Liar. Cheater. Manipulator. Loser. Selfish. Waste of talent. Hothead. Unpredictable.
What name hasn’t former Tar Heel Rashad McCants been called? Speaking with him, you can see the wear of the past 15 years in his body language and the sincerity in his voice is evident; indications in previous years that told you where his head was and whether or not to approach him.
It takes a lot for someone like McCants, who is boasted as prideful and selfish, to admit to the wrongdoings of his past mistakes and take responsibility for previous actions; not locking-in during the 2005 championship run and not being the team player he could’ve been are just a few of the examples he listed.
In 2014, McCants made crucial and damning allegations against North Carolina. McCants came forth with his ‘truth’ regarding his education at the university and ‘paper classes.’ He stated numerous times that tutors did his homework, taking “paper classes,” and concluded that head coach Roy Williams knew all about it,
“The question is, what are we talking about, honestly. I mean I have a check being written to me from the University of North Carolina for over $10 million due to the exploitation of me as a player and the lack of education that I received,” McCants revealed, “The NCAA has a check for me for over $300 million to help me facilitate these sports education programs across the country.
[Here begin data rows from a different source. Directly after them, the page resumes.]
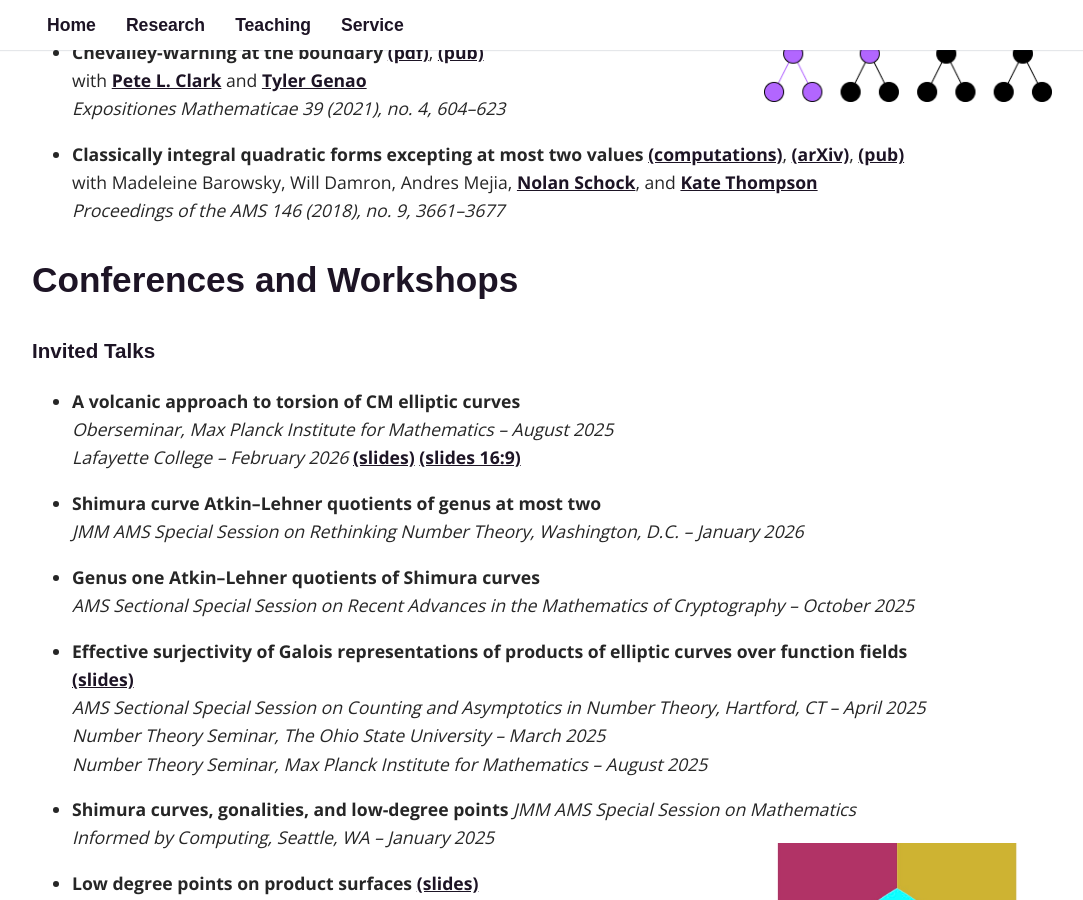
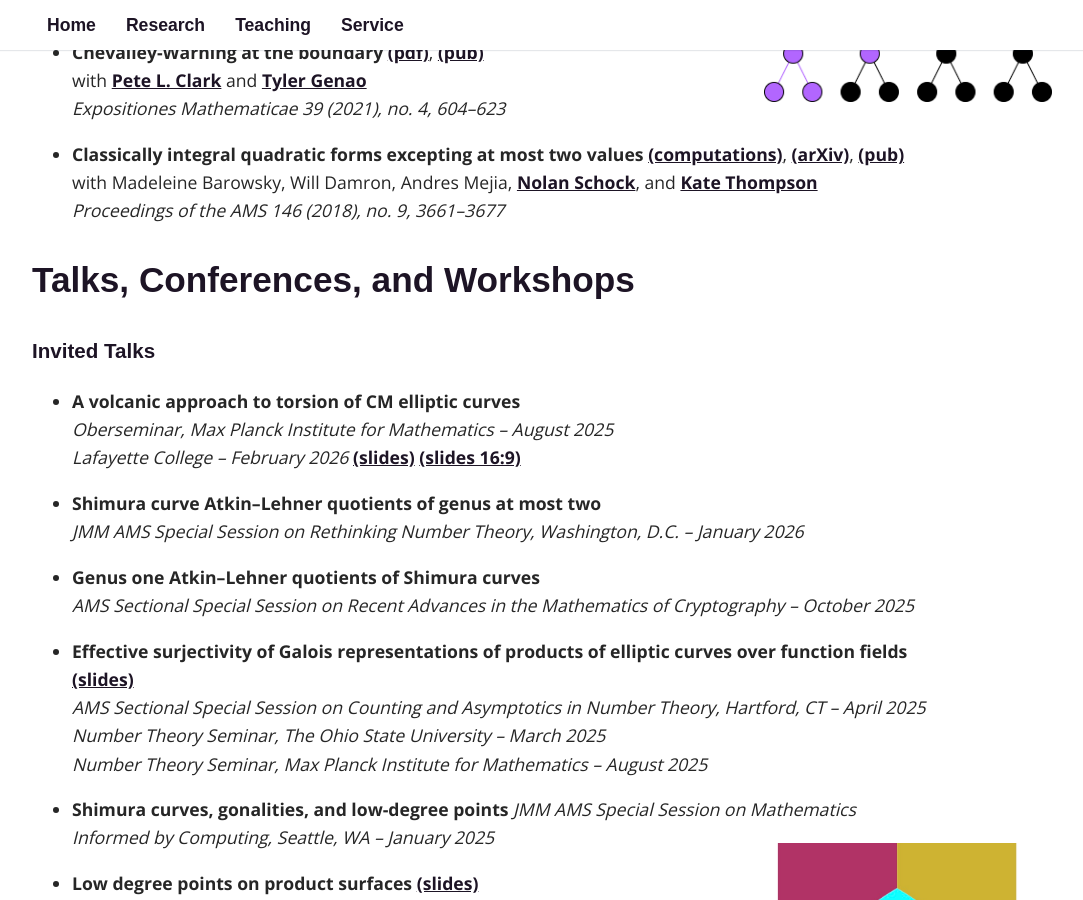
Before and after one commit to fsaia/site, a Jekyll site: the page built from _pages/02_research.md, in a window 1280 px wide and 900 px high, scrolled down 1525 px. Shown: the whole window, without its empty margins (158-1241 px from the left). Built offline with Jekyll 4.4.1, drawn with Linux system fonts in a browser that asks for light colours; some web fonts are replaced; formulas are drawn with MathJax 3.

Commit message:
Update 02_research.md

```diff
--- a/_pages/02_research.md
+++ b/_pages/02_research.md
@@ -61,12 +61,12 @@ I am also interested in involving students in research. In the 2024-2025 academi
 
 
 
-## Conferences and Workshops
+## Talks, Conferences, and Workshops
 
 ### Invited Talks
 * **A volcanic approach to torsion of CM elliptic curves**
 	*Oberseminar, Max Planck Institute for Mathematics -- August 2025*
-	*Lafayette College -- February 2026* [(slides)](https://drive.google.com/open?id=1pNB91BR54jFOgJn_ykc-DL7-Mwk3bt0V&usp=drive_fs) [(slides 16:9)](https://drive.google.com/open?id=1dVj3G3EA8dXSYzP9oCnSKbXsR1Rfi8lU&usp=drive_fs)
+	*Lafayette College -- February 2026* [(slides)](https://drive.google.com/open?id=1mHH57XVTztJWzBh9fw2iXVE6QGd9kH0p&usp=drive_fs) [(slides 16:9)](https://drive.google.com/open?id=1B5E6dbTH1zT34lRaexc6w_loYFaVtgKA&usp=drive_fs)
 
 * **Shimura curve Atkin--Lehner quotients of genus at most two**
 	*JMM AMS Special Session on Rethinking Number Theory, Washington, D.C. -- January 2026*
```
These are things that are in the works.
The university denied these allegations and directed McCants to speak with Kenneth Wainstein regarding his education at UNC.
In those six years, McCants said there were no words to describe his isolation—lonely doesn’t even suffice as a description, but it was during that time he began to recognize the actions that caused pain for those he looked up to the most, his teammates. In this exclusive conversation, McCants opens up about his choices in the past, the teammates he blindsided, the forgiveness he’s seeking, and, most importantly, the letter he left for the program during the 2020 ACC Tournament.
The North Carolina native is specific about differentiating an apology and forgiveness. McCants doesn’t apologize for what he did, but he acknowledges that leading with his feelings and a heart of revenge wasn’t the way to succeed in defeating something bigger than North Carolina.
For him, It wasn’t about derailing UNC but advocating for student-athletes to have the support they’re seeking now—a safe place to be themselves, programs held accountably, and coaches pushing for more than a banner. He realizes that in his anger, the message got lost, and with that recognition, he’s asking for forgiveness.
Understandably, the anger with McCants is warranted from every former teammate, player, missed recruiting opportunity, lifelong fan and most importantly, Roy Williams, but maybe your stance will change, a little, after this video.
Being a fan again will probably take some time, and it should (if ever). The betrayal doesn’t erase overnight, but maybe seeing that No. 32 in the rafters will hurt a little less.
2009 NCAA Champion and former Tar Heel Justin Watts narrates the practice after losing to …